This study is primarily focused on the influence of horizontal longitudinal vibrations and the condensation section temperature on the heat transfer performance of a grooved cylindrical copper heat pipe, with a length of 600mm and an outer diameter of 8mm. Longitudinal vibrations with frequencies of 3, 4, 5, 6, and 9Hz and amplitudes of 2.8, 5, 10, 15, 20, and 25mm, which would give accelerations in the range of 0.1-1.01g, were experimentally tested. The condensation section temperature was set at 20, 30, or 40C. A heating jacket and a cooling sleeve were installed at the evaporation and condensation sections of the test cell to mimic a constant heat flux and a constant temperature boundary, respectively. When the heat pipe started to vibrate horizontally in the longitudinal direction, this vibration caused an increase in the heat transfer of the heat pipe that was directly proportional to the input vibration energy below 500mm 2 Hz 2. When the value of the vibration energy exceeded this value, the heat transfer enhancement per unit vibration energy decreased rapidly. Along with the decrease in the condensation section temperature, the average temperature of the heating section decreases. The influence of the condensation section temperature on the maximum heat transfer is much greater than that of the vibrations.

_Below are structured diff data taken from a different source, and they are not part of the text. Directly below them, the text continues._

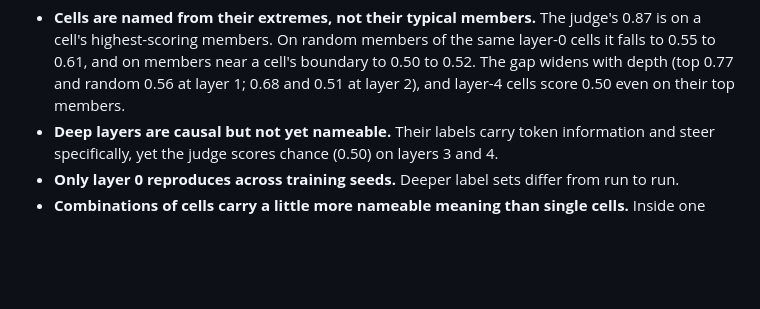
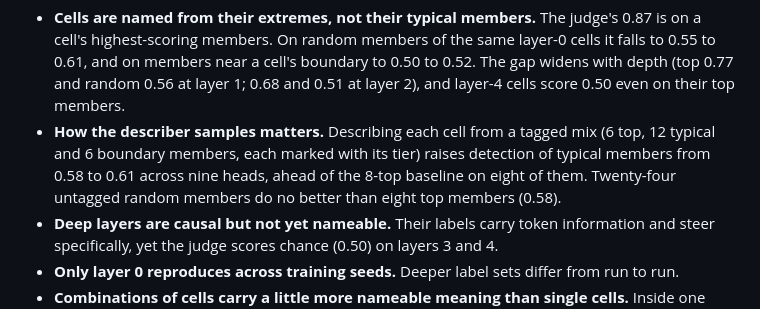
Before and after one commit to WakaruLabs/ontologize, a Markdown page: docs/OVERVIEW.md, the part around the change. Rendered like a GitHub page; blank space fills up the shorter version.

Commit message:
Add the description-protocol result: a tagged mix of top/typical/boundary members beats top-only and random descriptions
Co-Authored-By: Claude Opus 5.5 <noreply@anthropic.com>

```diff
--- a/docs/OVERVIEW.md
+++ b/docs/OVERVIEW.md
@@ -47,6 +47,9 @@ Where the assumptions stop:
   members. On random members of the same layer-0 cells it falls to 0.55 to 0.61, and on members near a cell's boundary to
   0.50 to 0.52. The gap widens with depth (top 0.77 and random 0.56 at layer 1; 0.68 and 0.51 at layer 2), and layer-4
   cells score 0.50 even on their top members.
+- **How the describer samples matters.** Describing each cell from a tagged mix (6 top, 12 typical and 6 boundary members,
+  each marked with its tier) raises detection of typical members from 0.58 to 0.61 across nine heads, ahead of the 8-top
+  baseline on eight of them. Twenty-four untagged random members do no better than eight top members (0.58).
 - **Deep layers are causal but not yet nameable.** Their labels carry token information and steer specifically, yet the
   judge scores chance (0.50) on layers 3 and 4.
 - **Only layer 0 reproduces across training seeds.** Deeper label sets differ from run to run.
```
Also changed, not shown: docs/COMPOSITIONAL_CELLS.md (+5 -2 lines).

All Science Journal Classification (ASJC) codes
- Condensed Matter Physics
- Mechanical Engineering
- Fluid Flow and Transfer Processes